THE LENDING portfolio of nonbank financial institutions with quasi-banking functions (NBQBs) dropped in the first half of the year as players merged or gave up their licenses, an official from the Bangko Sentral ng Pilipinas (BSP) said.

“As of end-June 2020, the NBQBs’ total loan portfolio (TLP) dropped by 33.6% year on year to P133.4 billion following merger and/or surrender of QB license of certain entities resulting from a review of strategic direction and business operations,” BSP Managing Director for Policy and Specialized Supervision Lyn I. Javier said in an e-mail.

Quasi-banks include financing companies and investment houses.

This also affected total operating income of NBQBs, which plummeted 70.8% to P3.9 billion.

“The decline is also partly influenced by the drop in non-interest income, particularly trading income,” Ms. Javier said.

Like their bank counterparts, quasi-lenders also saw a higher nonperforming loan (NPL) ratio amid the impact of the pandemic. The industry’s NPL ratio picked up to 5.8% as of end-June from 4.4% a year ago.

“The current NPL ratio is higher than the Philippine banking system’s estimated NPL ratio of 4.6% by end-December 2020.  Nevertheless, we expect that the NBQB’s NPL ratio will remain manageable in the next two years,” Ms. Javier said.

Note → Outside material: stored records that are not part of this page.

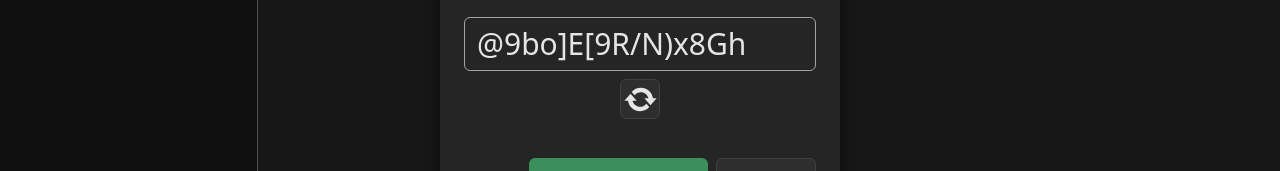
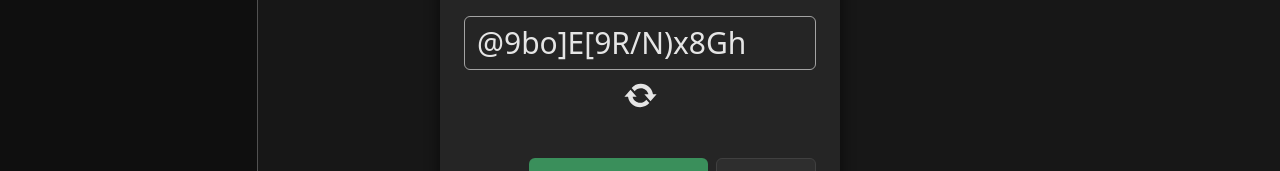
Before and after one commit to Pabl1k/desktop-password-manager, a React (Vite) app: page / in a window 1280 px wide. Both pictures are taken after a click on the button "Password generator". Shown: the part 328-499 px from the top of the page. Built offline with nearby package versions, Linux system fonts and the light colour scheme.

Commit message:
IconButton + whole app outline

```diff
--- a/src/features/Card/Card.tsx
+++ b/src/features/Card/Card.tsx
@@ -5,6 +5,7 @@ import { copyToClipboard, getLinkHostname, openExternally } from '@/shared/lib/u
 import Button from '@/shared/ui/Button';
 import DropdownMenu, { DropdownOption } from '@/shared/ui/DropdownMenu';
 import Icon from '@/shared/ui/Icon';
+import IconButton from '@/shared/ui/IconButton';
 
 interface Props {
   title: string;
@@ -32,7 +33,7 @@ const Card: FC<Props> = ({ title, link, login, password, onDelete }) => {
 
   const displayPasswordFieldValue = showPassword ? password : hiddenPassword;
 
-  const credentialClassName = 'h-(--field-height) flex items-center justify-between px-3';
+  const credentialClassName = 'h-(--field-height) flex items-center justify-between pl-3';
 
   return (
     <div className="w-[280px] h-[320px] bg-bg-card rounded-modal flex flex-col gap-10">
@@ -46,7 +47,7 @@ const Card: FC<Props> = ({ title, link, login, password, onDelete }) => {
           )}
         </div>
         <DropdownMenu options={cardOptions}>
-          <Icon name="dot-menu" className="cursor-pointer" />
+          <Icon name="dot-menu" className="p-2 rounded-full hover:bg-grey-hover cursor-pointer" />
         </DropdownMenu>
       </div>
 
@@ -55,34 +56,19 @@ const Card: FC<Props> = ({ title, link, login, password, onDelete }) => {
           <span className="truncate mr-2" title={login}>
             {login}
           </span>
-          <Icon
-            name="copy"
-            className="cursor-pointer"
-            size={20}
-            onClick={() => copyToClipboard(login)}
-          />
+          <IconButton iconName="copy" size={20} onClick={() => copyToClipboard(login)} />
         </div>
         <div className="h-px bg-border" />
         <div className={credentialClassName}>
           <span className="truncate mr-2" title={showPassword ? password : undefined}>
             {displayPasswordFieldValue}
           </span>
-          <div className="flex gap-2">
-            <button
-              className="flex cursor-pointer"
-              onClick={(e) => {
-                e.stopPropagation();
-                setShowPassword(!showPassword);
-              }}
-            >
-              <Icon name={showPassword ? 'hide' : 'show'} size={20} />
-            </button>
-            <Icon
-              name="copy"
-              className="cursor-pointer"
-              size={20}
-              onClick={() => copyToClipboard(password)}
+          <div className="flex">
+            <IconButton
+              iconName={showPassword ? 'hide' : 'show'}
+              onClick={() => setShowPassword(!showPassword)}
             />
+            <IconButton iconName="copy" onClick={() => copyToClipboard(password)} />
           </div>
         </div>
       </div>
--- a/src/shared/ui/Button.tsx
+++ b/src/shared/ui/Button.tsx
@@ -28,7 +28,7 @@ const Button: FC<Props> = ({ type = 'cancel', className, disabled = false, child
   return (
     <button
       className={clsx(
-        'focus:outline-green-main h-(--field-height) rounded-field px-6 whitespace-nowrap cursor-pointer disabled:cursor-not-allowed disabled:opacity-50',
+        'h-(--field-height) rounded-field px-6 whitespace-nowrap cursor-pointer disabled:cursor-not-allowed disabled:opacity-50 focus:outline-green-main',
         getStylesByType(type),
         className
       )}
--- a/src/shared/ui/DropdownMenu.tsx
+++ b/src/shared/ui/DropdownMenu.tsx
@@ -1,4 +1,4 @@
-import { FC, MouseEvent, ReactNode, useEffect, useRef, useState } from 'react';
+import { FC, MouseEvent, ReactNode, KeyboardEvent, useEffect, useRef, useState } from 'react';
 import PortalWrapper from '@/shared/ui/PortalWrapper';
 import { useTranslations } from '../hooks/useTranslations';
 import Button from './Button';
@@ -20,6 +20,12 @@ const DropdownMenu: FC<Props> = ({ options, children }) => {
   const [position, setPosition] = useState<{ top: number; left: number } | null>(null);
   const triggerRef = useRef<HTMLButtonElement | null>(null);
   const dropdownRef = useRef<HTMLDivElement | null>(null);
+
+  const handleMenuLeave = (e: KeyboardEvent) => {
+    if (e.key === 'Tab') {
+      setPosition(null);
+    }
+  };
 
   const displayDropdown = (e: MouseEvent<HTMLButtonElement>) => {
     if (position) {
@@ -57,7 +63,12 @@ const DropdownMenu: FC<Props> = ({ options, children }) => {
 
   return (
     <>
-      <button ref={triggerRef} className="flex" onClick={displayDropdown}>
+      <button
+        ref={triggerRef}
+        className="flex focus:outline-green-main"
+        onKeyDown={handleMenuLeave}
+        onClick={displayDropdown}
+      >
         {children}
       </button>
       {position && (
--- /dev/null
+++ b/src/shared/ui/IconButton.tsx
@@ -0,0 +1,28 @@
+import { FC } from 'react';
+import clsx from 'clsx';
+import Icon from '@/shared/ui/Icon';
+
+interface Props {
+  iconName: string;
+  className?: string;
+  size?: number;
+  title?: string;
+  onClick?: () => void;
+}
+
+const IconButton: FC<Props> = ({ iconName, className, size = 20, title, onClick }) => {
+  return (
+    <button
+      className={clsx(
+        className,
+        'flex p-2 rounded-full hover:bg-grey-hover cursor-pointer focus:outline-green-main'
+      )}
+      title={title}
+      onClick={onClick}
+    >
+      <Icon name={iconName} size={size} />
+    </button>
+  );
+};
+
+export default IconButton;
--- a/src/shared/ui/Tooltip.tsx
+++ b/src/shared/ui/Tooltip.tsx
@@ -28,7 +28,7 @@ const Tooltip: FC<Props> = ({ text, className, children }) => {
   return (
     <>
       <button
-        className={clsx(className, 'flex justify-center items-center')}
+        className={clsx(className, 'flex justify-center items-center focus:outline-green-main')}
         onMouseEnter={displayTooltip}
         onKeyDown={handleEnterPress}
         onMouseLeave={() => setPosition(null)}
--- a/src/widgets/PasswordGeneratorModal.tsx
+++ b/src/widgets/PasswordGeneratorModal.tsx
@@ -3,7 +3,7 @@ import { useTranslations } from '@/shared/hooks/useTranslations';
 import { generatePassword } from '@/shared/lib/utils/generate';
 import { copyToClipboard } from '@/shared/lib/utils/link';
 import Button from '@/shared/ui/Button';
-import Icon from '@/shared/ui/Icon';
+import IconButton from '@/shared/ui/IconButton';
 import Modal from '@/shared/ui/Modal';
 
 interface ApplyButton {
@@ -63,13 +63,13 @@ const PasswordGeneratorModal: FC<Props> = ({ open, applyButton, onClose }) => {
         <div className="border border-section-border rounded-field truncate pl-3 py-2 text-3xl">
           {value}
         </div>
-        <div className="flex justify-center mt-2">
-          <div
-            className="flex justify-center items-center border border-border bg-bg-main rounded-field cursor-pointer size-[40px] hover:bg-grey-hover"
+        <div className="flex justify-center">
+          <IconButton
+            iconName="update"
+            size={35}
             title={t('regenerate')}
-          >
-            <Icon name="update" size={35} onClick={handleRegenerate} />
-          </div>
+            onClick={handleRegenerate}
+          />
         </div>
       </div>
       <div className="flex justify-end">
```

The Philippine banking system’s bad loan ratio stood at 3.4% as of end-September, already the highest since the 3.42% NPL ratio logged in May 2013.

The BSP will remain watchful of the NPL ratio of quasi-lenders amid the current crisis, said Ms. Javier.

“The NBQB industry is expected to remain stable as most of the financing companies and investment houses with QB license are linked with universal and commercial banks hence, governed by the same set of risk management standards,” she said. — L.W.T. Noble